What you will do –
Count every line in the data below where the word "ORCH" appears, then state only that count.

Records shown –
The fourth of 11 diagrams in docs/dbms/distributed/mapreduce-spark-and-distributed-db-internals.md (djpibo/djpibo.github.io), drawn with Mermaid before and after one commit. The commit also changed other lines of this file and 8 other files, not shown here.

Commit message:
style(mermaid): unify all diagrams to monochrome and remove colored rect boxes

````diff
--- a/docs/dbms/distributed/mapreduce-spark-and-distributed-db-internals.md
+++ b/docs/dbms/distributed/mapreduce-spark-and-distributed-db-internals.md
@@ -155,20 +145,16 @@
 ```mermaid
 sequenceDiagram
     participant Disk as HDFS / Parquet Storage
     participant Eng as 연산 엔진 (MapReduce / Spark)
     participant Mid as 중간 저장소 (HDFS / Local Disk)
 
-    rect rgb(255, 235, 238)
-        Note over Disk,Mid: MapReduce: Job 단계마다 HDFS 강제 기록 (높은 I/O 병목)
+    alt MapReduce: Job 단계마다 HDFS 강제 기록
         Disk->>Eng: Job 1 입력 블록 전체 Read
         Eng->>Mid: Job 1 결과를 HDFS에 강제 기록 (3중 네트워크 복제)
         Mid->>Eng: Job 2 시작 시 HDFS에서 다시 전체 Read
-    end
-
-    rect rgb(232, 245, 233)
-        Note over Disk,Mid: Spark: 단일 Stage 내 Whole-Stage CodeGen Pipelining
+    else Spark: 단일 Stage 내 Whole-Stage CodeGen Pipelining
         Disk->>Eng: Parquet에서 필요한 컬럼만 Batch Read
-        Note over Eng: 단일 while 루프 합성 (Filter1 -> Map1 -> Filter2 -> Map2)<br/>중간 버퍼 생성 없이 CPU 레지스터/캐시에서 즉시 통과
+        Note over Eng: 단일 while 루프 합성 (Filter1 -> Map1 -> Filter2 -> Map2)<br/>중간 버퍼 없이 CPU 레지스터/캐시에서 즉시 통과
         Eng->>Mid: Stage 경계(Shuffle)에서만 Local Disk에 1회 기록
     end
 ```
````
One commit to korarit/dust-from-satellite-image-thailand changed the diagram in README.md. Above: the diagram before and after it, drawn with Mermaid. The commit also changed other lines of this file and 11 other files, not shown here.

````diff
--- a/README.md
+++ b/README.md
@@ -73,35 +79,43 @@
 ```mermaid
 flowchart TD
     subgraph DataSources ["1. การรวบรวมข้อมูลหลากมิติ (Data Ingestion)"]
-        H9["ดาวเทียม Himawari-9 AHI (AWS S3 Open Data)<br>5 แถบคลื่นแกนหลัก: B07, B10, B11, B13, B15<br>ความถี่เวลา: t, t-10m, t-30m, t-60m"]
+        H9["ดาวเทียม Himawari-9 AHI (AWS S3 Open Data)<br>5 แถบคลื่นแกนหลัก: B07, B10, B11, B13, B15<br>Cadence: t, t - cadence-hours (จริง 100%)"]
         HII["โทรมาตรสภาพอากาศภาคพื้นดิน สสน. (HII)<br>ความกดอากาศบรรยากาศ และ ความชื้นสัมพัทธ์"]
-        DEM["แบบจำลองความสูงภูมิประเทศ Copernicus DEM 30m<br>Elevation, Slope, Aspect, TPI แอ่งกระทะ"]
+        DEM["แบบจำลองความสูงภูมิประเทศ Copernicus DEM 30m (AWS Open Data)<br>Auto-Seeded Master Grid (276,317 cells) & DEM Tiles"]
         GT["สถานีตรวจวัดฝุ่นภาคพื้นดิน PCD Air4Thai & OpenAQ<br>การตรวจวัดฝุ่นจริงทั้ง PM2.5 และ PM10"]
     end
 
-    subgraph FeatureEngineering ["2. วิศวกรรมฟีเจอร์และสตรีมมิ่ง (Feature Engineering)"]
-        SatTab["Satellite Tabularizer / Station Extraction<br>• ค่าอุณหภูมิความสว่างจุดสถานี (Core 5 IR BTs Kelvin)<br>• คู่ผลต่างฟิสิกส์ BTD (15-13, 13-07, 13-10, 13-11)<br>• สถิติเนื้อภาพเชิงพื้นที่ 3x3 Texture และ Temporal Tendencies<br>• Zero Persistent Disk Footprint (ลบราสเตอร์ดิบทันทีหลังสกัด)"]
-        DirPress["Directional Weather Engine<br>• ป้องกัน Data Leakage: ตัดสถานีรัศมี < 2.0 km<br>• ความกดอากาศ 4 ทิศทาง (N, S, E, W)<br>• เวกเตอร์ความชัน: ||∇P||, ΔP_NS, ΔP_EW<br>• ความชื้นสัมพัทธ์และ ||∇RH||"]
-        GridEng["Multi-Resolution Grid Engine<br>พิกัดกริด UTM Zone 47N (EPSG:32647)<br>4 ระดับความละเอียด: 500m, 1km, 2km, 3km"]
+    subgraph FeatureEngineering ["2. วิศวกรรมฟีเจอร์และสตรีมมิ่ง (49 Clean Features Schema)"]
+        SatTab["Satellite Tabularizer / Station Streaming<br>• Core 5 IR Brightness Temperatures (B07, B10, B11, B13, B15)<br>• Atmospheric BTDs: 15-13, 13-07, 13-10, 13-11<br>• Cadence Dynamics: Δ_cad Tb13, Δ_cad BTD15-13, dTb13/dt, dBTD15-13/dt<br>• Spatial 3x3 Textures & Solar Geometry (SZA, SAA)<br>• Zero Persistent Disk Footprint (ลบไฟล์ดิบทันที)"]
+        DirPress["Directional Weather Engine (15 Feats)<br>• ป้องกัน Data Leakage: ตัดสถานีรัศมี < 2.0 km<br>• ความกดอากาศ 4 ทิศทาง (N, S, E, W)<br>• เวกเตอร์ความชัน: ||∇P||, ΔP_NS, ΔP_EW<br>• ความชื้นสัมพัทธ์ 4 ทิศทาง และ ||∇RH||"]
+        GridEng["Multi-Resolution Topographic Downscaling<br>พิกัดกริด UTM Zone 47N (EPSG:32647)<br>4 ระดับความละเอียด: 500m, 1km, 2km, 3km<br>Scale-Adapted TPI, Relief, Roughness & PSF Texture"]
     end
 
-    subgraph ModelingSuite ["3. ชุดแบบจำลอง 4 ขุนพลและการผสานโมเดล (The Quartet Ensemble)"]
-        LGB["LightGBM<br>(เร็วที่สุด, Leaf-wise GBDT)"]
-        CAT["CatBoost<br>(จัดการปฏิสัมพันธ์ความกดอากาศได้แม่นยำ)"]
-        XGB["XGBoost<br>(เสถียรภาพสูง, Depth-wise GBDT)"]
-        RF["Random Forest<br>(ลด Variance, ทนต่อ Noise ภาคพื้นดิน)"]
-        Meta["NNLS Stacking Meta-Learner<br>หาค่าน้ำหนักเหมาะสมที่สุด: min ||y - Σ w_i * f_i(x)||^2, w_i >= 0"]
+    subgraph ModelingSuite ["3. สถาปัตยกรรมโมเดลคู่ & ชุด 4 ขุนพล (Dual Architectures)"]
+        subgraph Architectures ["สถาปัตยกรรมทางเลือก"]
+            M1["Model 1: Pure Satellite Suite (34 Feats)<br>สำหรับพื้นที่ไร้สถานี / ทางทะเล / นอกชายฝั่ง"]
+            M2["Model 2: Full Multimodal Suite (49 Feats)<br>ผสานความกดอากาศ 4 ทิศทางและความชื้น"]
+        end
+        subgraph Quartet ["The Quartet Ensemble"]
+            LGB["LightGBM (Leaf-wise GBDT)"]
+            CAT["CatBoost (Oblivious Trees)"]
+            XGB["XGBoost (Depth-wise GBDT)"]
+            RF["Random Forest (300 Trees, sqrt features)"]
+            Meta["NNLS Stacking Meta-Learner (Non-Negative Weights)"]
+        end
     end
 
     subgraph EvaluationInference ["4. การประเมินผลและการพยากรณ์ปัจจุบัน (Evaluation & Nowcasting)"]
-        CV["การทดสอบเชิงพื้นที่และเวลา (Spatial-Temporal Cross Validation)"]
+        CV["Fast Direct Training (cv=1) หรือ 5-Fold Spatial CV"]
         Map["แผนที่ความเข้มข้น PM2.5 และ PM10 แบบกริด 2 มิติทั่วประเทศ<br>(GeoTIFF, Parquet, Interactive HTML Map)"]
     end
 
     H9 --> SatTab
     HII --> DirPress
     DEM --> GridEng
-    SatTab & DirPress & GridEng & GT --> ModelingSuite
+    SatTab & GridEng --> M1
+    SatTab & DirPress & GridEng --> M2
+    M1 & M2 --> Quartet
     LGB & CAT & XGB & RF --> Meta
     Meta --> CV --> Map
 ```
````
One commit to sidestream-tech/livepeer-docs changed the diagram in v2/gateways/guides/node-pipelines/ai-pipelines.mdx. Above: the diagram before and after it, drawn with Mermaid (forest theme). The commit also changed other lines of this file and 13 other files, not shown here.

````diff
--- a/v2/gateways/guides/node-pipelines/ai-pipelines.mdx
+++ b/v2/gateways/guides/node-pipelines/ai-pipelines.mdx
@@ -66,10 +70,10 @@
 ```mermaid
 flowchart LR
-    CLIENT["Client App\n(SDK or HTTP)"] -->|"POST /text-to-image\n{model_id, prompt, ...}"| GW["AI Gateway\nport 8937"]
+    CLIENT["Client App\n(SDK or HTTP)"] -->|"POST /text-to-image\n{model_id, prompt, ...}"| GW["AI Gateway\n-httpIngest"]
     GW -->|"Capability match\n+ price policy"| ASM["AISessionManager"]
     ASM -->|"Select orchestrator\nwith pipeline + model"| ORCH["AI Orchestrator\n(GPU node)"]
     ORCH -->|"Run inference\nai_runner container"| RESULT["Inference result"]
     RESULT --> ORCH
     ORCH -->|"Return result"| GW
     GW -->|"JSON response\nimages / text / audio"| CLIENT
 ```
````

Response to the task –
4